Extract the full set of records, then give each one again exactly.

*** Opening Data for this exercise ***

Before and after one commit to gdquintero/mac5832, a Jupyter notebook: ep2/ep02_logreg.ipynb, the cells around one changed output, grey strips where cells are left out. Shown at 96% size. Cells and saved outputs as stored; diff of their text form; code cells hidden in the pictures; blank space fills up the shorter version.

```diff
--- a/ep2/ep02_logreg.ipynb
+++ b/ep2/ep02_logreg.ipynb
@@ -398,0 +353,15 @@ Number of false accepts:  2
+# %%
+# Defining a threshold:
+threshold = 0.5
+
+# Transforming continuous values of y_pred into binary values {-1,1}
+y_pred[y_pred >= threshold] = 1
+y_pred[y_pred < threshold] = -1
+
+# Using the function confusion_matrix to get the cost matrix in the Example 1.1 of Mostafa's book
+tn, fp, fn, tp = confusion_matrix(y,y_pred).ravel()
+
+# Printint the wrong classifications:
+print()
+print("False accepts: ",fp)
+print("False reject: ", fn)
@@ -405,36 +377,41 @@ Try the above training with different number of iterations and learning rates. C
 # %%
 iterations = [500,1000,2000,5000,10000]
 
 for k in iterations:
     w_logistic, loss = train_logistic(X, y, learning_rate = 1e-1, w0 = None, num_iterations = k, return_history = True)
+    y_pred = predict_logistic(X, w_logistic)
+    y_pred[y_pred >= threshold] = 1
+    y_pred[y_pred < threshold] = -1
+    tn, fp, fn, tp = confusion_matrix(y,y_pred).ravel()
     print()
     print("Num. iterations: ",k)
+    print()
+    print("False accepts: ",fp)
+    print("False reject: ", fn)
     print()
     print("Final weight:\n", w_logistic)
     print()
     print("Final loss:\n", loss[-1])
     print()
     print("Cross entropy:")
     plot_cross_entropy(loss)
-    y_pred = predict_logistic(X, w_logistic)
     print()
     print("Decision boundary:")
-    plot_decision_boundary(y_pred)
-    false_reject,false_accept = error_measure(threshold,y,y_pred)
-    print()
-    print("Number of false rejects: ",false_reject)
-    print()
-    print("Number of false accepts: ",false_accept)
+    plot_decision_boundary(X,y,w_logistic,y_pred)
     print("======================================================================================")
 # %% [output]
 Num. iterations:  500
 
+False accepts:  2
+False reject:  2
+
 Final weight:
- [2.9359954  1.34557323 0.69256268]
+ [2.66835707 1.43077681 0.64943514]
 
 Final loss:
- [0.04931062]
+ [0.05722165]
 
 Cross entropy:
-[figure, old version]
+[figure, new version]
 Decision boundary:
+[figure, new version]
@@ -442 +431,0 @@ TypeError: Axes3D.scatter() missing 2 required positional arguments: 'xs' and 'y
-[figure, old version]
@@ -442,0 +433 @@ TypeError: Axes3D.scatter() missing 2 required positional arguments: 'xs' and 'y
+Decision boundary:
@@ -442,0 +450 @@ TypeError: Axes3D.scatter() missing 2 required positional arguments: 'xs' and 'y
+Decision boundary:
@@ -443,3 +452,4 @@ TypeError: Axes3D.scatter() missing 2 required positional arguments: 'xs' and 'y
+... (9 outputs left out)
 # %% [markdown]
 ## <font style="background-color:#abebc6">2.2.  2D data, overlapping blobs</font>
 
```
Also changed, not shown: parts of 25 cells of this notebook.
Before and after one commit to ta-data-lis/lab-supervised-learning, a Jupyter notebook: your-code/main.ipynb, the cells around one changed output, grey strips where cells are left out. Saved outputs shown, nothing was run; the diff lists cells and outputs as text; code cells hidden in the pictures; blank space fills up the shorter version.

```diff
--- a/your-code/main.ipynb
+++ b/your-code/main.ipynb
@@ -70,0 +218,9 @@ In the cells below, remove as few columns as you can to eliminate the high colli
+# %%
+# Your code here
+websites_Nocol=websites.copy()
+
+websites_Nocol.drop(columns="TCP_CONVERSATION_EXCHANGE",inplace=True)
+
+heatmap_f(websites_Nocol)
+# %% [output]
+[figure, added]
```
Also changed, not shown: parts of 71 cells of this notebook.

*** Closing Data for this exercise ***

| Answer section |
Before and after one commit to gdquintero/mac5832, a Jupyter notebook: ep2/ep02_logreg.ipynb, the cells around one changed output, grey strips where cells are left out. Shown at 96% size. Cells and saved outputs as stored; diff of their text form; code cells hidden in the pictures; blank space fills up the shorter version.

```diff
--- a/ep2/ep02_logreg.ipynb
+++ b/ep2/ep02_logreg.ipynb
@@ -398,0 +353,15 @@ Number of false accepts:  2
+# %%
+# Defining a threshold:
+threshold = 0.5
+
+# Transforming continuous values of y_pred into binary values {-1,1}
+y_pred[y_pred >= threshold] = 1
+y_pred[y_pred < threshold] = -1
+
+# Using the function confusion_matrix to get the cost matrix in the Example 1.1 of Mostafa's book
+tn, fp, fn, tp = confusion_matrix(y,y_pred).ravel()
+
+# Printint the wrong classifications:
+print()
+print("False accepts: ",fp)
+print("False reject: ", fn)
@@ -405,36 +377,41 @@ Try the above training with different number of iterations and learning rates. C
 # %%
 iterations = [500,1000,2000,5000,10000]
 
 for k in iterations:
     w_logistic, loss = train_logistic(X, y, learning_rate = 1e-1, w0 = None, num_iterations = k, return_history = True)
+    y_pred = predict_logistic(X, w_logistic)
+    y_pred[y_pred >= threshold] = 1
+    y_pred[y_pred < threshold] = -1
+    tn, fp, fn, tp = confusion_matrix(y,y_pred).ravel()
     print()
     print("Num. iterations: ",k)
+    print()
+    print("False accepts: ",fp)
+    print("False reject: ", fn)
     print()
     print("Final weight:\n", w_logistic)
     print()
     print("Final loss:\n", loss[-1])
     print()
     print("Cross entropy:")
     plot_cross_entropy(loss)
-    y_pred = predict_logistic(X, w_logistic)
     print()
     print("Decision boundary:")
-    plot_decision_boundary(y_pred)
-    false_reject,false_accept = error_measure(threshold,y,y_pred)
-    print()
-    print("Number of false rejects: ",false_reject)
-    print()
-    print("Number of false accepts: ",false_accept)
+    plot_decision_boundary(X,y,w_logistic,y_pred)
     print("======================================================================================")
 # %% [output]
 Num. iterations:  500
 
+False accepts:  2
+False reject:  2
+
 Final weight:
- [2.9359954  1.34557323 0.69256268]
+ [2.66835707 1.43077681 0.64943514]
 
 Final loss:
- [0.04931062]
+ [0.05722165]
 
 Cross entropy:
-[figure, old version]
+[figure, new version]
 Decision boundary:
+[figure, new version]
@@ -442 +431,0 @@ TypeError: Axes3D.scatter() missing 2 required positional arguments: 'xs' and 'y
-[figure, old version]
@@ -442,0 +433 @@ TypeError: Axes3D.scatter() missing 2 required positional arguments: 'xs' and 'y
+Decision boundary:
@@ -442,0 +450 @@ TypeError: Axes3D.scatter() missing 2 required positional arguments: 'xs' and 'y
+Decision boundary:
@@ -443,3 +452,4 @@ TypeError: Axes3D.scatter() missing 2 required positional arguments: 'xs' and 'y
+... (9 outputs left out)
 # %% [markdown]
 ## <font style="background-color:#abebc6">2.2.  2D data, overlapping blobs</font>
 
```
Also changed, not shown: parts of 25 cells of this notebook.
Before and after one commit to ta-data-lis/lab-supervised-learning, a Jupyter notebook: your-code/main.ipynb, the cells around one changed output, grey strips where cells are left out. Saved outputs shown, nothing was run; the diff lists cells and outputs as text; code cells hidden in the pictures; blank space fills up the shorter version.

```diff
--- a/your-code/main.ipynb
+++ b/your-code/main.ipynb
@@ -70,0 +218,9 @@ In the cells below, remove as few columns as you can to eliminate the high colli
+# %%
+# Your code here
+websites_Nocol=websites.copy()
+
+websites_Nocol.drop(columns="TCP_CONVERSATION_EXCHANGE",inplace=True)
+
+heatmap_f(websites_Nocol)
+# %% [output]
+[figure, added]
```
Also changed, not shown: parts of 71 cells of this notebook.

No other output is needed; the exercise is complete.